▶ Try it
The answer must be a single number: how many lines in the entries below contain the word "structure".

▶ Provided material
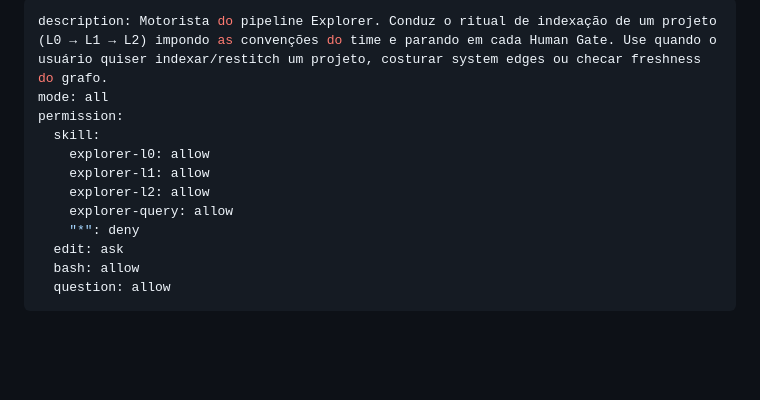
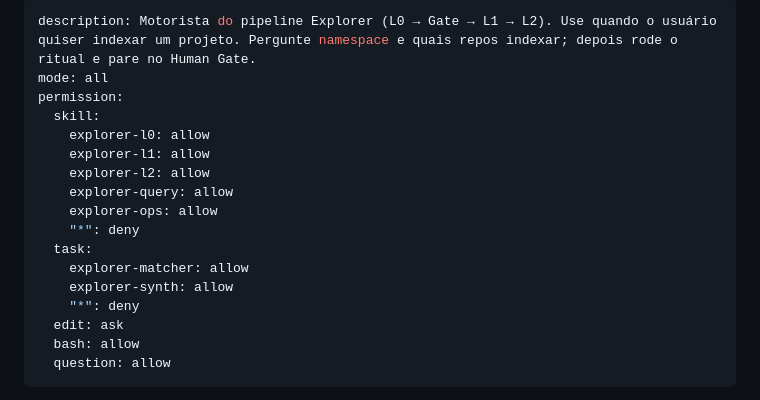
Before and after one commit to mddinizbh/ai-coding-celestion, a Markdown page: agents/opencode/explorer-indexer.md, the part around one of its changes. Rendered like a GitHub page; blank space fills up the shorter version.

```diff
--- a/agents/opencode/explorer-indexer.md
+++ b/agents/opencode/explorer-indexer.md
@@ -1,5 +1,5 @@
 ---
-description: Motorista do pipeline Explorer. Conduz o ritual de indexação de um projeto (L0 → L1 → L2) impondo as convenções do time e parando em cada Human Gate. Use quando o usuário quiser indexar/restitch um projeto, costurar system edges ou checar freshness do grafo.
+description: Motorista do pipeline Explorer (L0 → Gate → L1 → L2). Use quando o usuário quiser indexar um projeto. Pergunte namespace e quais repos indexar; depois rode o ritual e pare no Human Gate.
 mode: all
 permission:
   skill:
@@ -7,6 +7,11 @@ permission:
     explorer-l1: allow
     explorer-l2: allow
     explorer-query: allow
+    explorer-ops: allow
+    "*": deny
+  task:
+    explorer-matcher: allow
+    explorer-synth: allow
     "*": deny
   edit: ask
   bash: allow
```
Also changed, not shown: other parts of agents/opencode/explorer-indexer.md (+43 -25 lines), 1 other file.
==
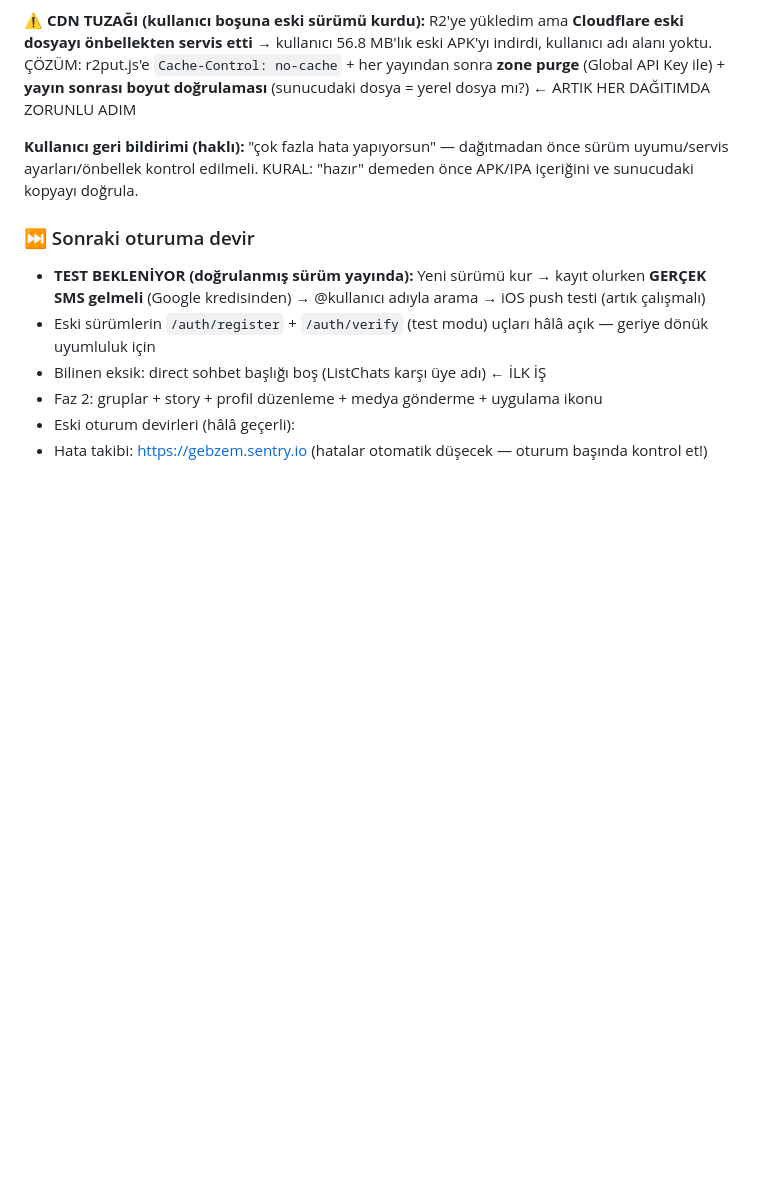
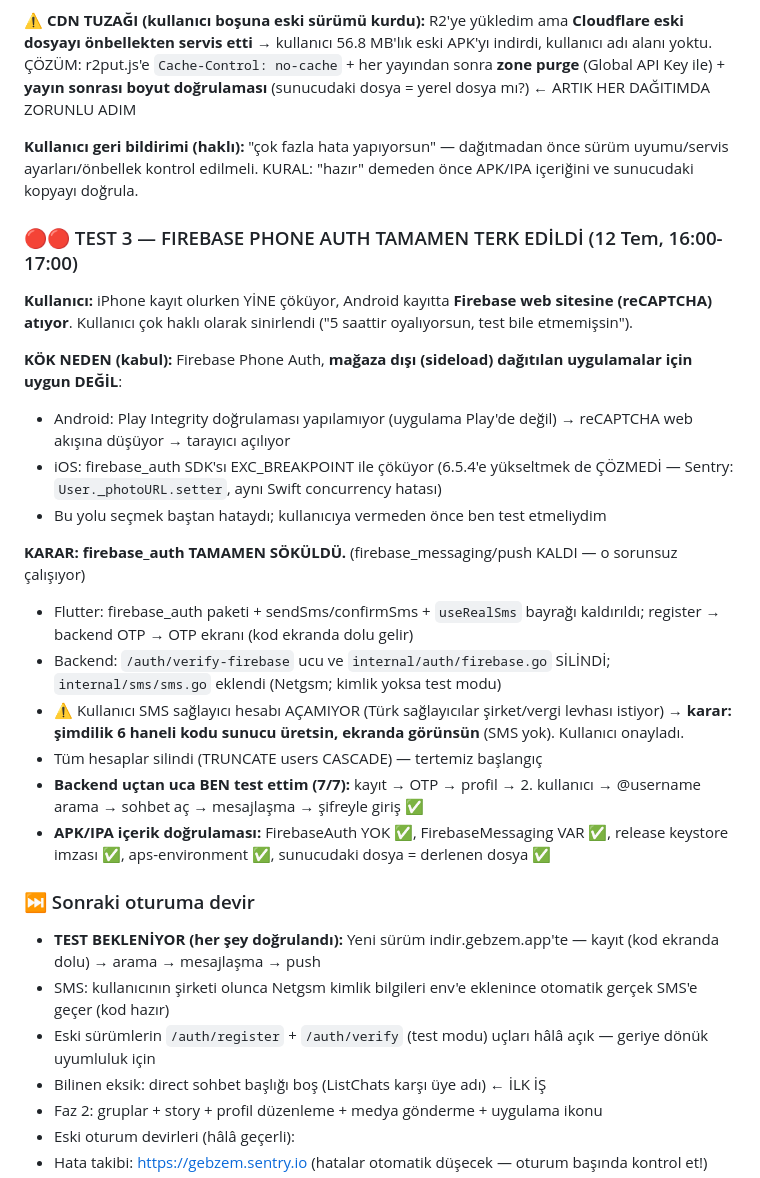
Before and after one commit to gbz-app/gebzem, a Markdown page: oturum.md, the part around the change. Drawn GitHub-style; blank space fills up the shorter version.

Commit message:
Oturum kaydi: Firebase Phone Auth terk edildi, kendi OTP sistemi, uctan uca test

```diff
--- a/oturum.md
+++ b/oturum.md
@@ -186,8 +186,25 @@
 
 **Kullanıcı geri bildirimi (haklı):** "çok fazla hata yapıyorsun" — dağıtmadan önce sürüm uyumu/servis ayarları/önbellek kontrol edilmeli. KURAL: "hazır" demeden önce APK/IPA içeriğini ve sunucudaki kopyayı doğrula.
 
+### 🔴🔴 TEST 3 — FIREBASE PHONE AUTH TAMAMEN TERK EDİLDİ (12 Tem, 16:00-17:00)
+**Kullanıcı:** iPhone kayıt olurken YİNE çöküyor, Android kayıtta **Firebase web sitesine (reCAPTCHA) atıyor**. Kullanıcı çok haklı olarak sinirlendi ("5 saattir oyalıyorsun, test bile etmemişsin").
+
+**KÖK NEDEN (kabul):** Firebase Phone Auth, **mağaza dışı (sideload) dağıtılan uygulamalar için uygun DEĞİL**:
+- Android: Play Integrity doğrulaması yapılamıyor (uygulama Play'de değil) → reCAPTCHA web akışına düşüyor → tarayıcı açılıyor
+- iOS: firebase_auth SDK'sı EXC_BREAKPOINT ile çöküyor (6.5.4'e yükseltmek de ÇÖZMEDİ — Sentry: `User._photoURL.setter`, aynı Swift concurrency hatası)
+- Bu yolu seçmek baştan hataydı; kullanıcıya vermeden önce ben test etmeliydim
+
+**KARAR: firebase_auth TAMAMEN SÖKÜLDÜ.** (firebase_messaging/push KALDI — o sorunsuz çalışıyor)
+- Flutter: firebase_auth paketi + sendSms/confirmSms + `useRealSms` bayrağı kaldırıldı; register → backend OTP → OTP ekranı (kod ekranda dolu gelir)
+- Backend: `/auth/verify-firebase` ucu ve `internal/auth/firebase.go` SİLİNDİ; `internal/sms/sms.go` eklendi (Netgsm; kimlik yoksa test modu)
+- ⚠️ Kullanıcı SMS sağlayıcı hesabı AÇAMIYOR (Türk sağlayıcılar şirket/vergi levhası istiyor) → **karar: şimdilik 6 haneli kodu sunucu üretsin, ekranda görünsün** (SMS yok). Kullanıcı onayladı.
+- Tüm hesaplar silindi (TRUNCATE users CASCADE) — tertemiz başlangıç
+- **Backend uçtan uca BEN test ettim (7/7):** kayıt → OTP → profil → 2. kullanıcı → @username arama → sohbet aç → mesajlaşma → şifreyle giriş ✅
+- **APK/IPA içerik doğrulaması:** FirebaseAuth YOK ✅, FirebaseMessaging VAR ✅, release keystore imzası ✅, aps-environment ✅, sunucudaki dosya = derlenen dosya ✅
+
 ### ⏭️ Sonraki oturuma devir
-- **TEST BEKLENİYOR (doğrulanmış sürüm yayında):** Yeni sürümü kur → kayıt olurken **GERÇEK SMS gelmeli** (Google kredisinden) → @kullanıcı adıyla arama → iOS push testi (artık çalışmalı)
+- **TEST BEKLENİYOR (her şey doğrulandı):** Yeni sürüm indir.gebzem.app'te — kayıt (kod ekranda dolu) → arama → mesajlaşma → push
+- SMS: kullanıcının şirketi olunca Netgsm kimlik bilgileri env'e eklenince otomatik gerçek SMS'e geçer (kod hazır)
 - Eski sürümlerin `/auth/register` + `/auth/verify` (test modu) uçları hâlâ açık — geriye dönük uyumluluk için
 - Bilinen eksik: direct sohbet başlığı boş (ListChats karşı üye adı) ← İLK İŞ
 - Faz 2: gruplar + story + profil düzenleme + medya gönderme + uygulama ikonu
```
* * *
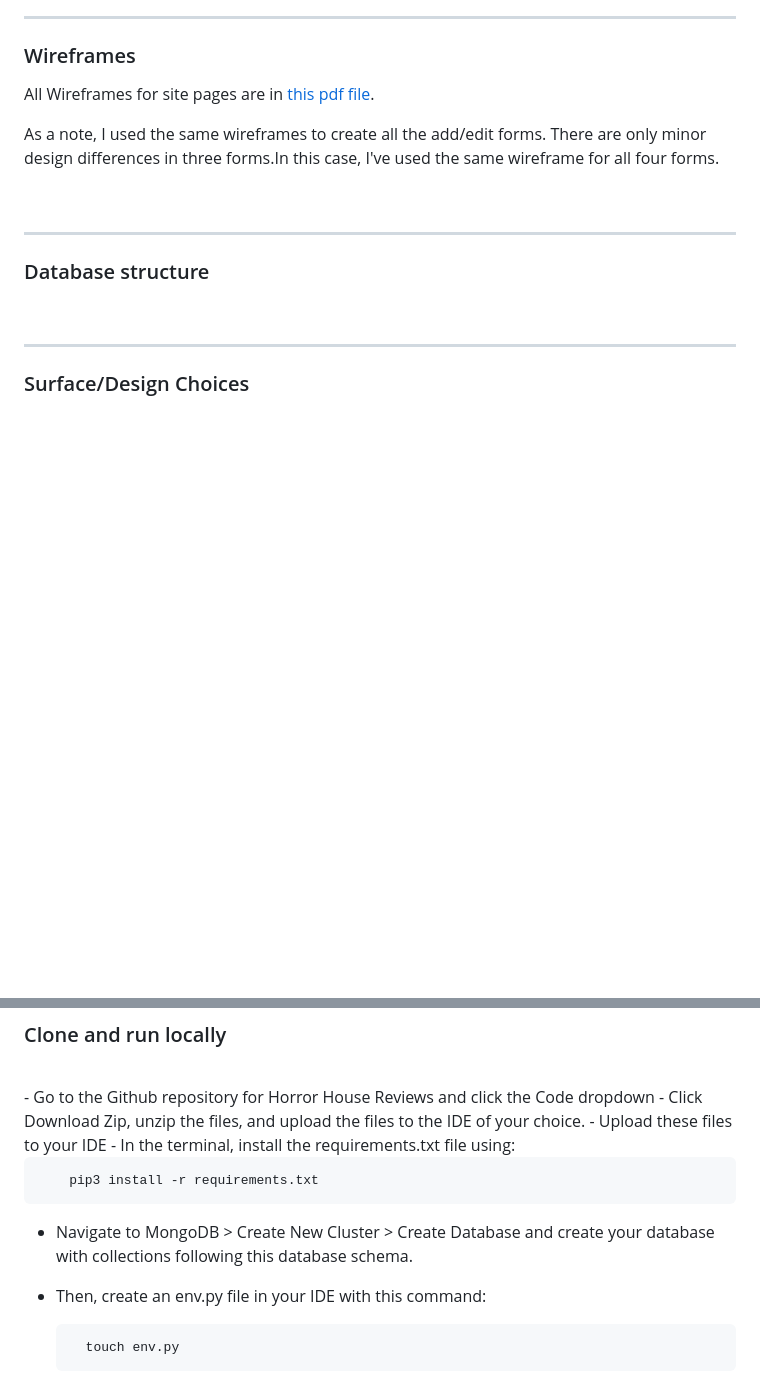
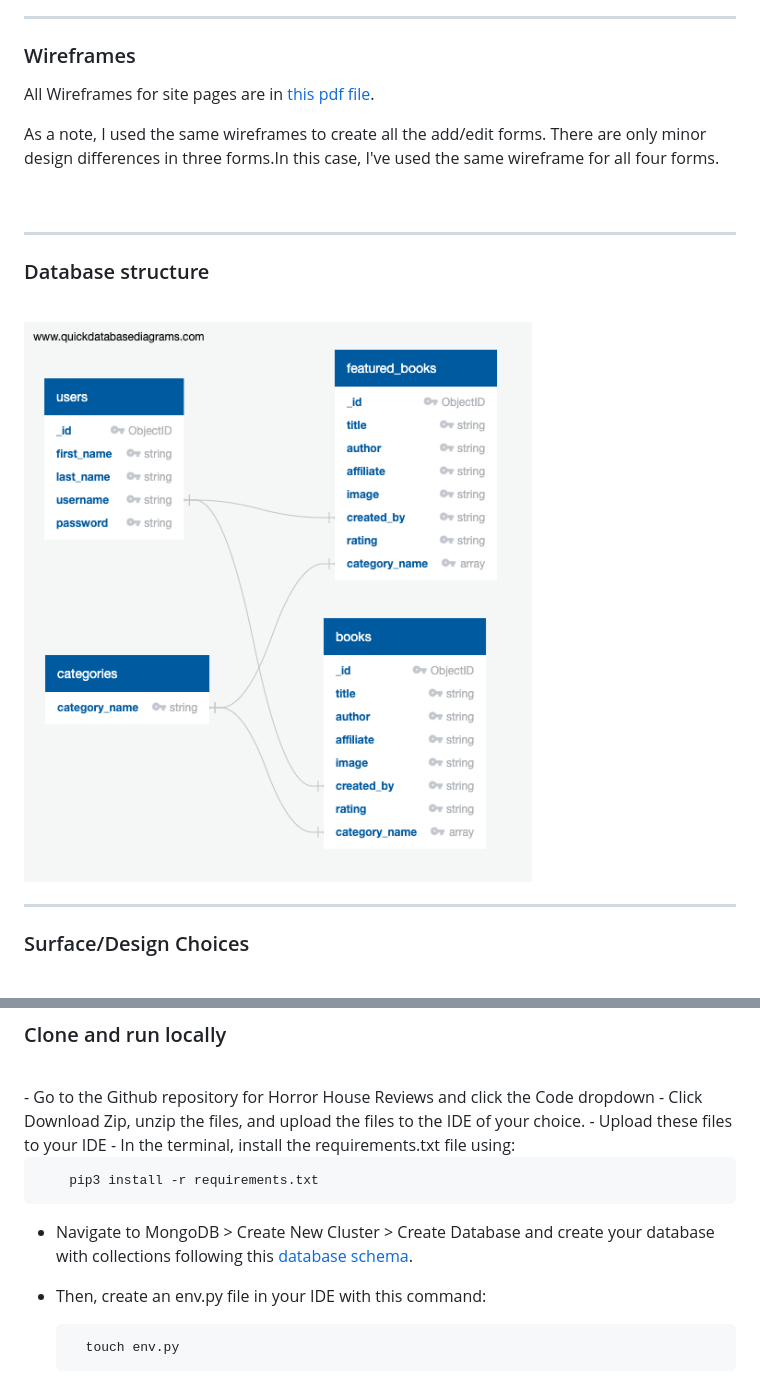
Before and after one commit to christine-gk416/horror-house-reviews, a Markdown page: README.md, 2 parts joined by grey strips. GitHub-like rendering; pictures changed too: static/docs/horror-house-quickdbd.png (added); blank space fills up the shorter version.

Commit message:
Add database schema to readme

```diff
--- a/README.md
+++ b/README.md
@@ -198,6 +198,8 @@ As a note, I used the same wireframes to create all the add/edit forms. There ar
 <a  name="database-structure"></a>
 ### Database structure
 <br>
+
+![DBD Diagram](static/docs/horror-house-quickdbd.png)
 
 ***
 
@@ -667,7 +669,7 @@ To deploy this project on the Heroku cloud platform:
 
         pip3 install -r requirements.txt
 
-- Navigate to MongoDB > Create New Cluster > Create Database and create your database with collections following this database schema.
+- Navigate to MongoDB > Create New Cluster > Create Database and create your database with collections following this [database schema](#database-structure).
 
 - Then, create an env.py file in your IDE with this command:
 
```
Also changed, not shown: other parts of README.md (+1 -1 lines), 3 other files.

▶ Task result
3